With the objects in real world height order (tallest at the far end), we attempted to visualise the date data.

Down the lefthand side are the produced/created/made dates.

Down the righthand side the date they were acquired by the British Museum.

Produced/made/created dates

They range from 1500BC to 1950AD. We’ve added some dates in Sharpie now – which helps!

The dates were kind of tricksy. Obviously there are your BCs and ADs, some objects ‘made date’ span a century or two, while others are linked to a civilisation (Mexica for Xochipilli) or a dynasty (18th Egyptian dynasty for Hathor). Luckily brown paper, string and tape are very forgiving. You get the gist right?

Acquisition dates

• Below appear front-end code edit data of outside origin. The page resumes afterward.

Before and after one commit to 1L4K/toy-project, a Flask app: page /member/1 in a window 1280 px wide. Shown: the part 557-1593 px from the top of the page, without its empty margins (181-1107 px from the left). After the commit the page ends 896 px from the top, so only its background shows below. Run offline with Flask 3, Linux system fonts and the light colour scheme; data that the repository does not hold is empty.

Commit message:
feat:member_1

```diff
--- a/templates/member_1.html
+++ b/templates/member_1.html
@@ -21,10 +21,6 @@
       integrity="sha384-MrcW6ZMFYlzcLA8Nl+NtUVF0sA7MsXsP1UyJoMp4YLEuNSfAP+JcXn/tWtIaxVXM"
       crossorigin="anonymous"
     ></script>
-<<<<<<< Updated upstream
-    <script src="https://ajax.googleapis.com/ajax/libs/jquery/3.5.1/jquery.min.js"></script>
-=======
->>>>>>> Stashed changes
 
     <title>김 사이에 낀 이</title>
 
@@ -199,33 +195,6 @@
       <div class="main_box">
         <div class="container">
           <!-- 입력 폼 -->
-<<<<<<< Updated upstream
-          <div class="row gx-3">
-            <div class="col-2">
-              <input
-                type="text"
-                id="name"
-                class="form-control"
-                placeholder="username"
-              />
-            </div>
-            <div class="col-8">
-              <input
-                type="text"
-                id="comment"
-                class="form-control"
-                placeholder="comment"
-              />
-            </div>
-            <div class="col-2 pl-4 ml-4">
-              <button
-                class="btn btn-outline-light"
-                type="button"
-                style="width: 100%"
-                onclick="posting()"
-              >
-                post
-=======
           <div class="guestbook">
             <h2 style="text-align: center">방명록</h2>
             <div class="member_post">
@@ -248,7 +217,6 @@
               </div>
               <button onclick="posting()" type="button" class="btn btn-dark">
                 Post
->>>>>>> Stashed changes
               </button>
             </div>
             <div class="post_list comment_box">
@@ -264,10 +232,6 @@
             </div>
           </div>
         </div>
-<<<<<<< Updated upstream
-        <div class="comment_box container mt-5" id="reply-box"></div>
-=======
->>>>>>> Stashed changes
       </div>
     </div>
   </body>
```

Love that the tallest was the most recent acquisition, and shortest was the earliest. Not really relevant in any other space than here, just meant we needed a lot of string.

Hot pink

Glad I wore my hot pink trainers to go with the washi masking tape.

And Tom has made this most excellent fly-through: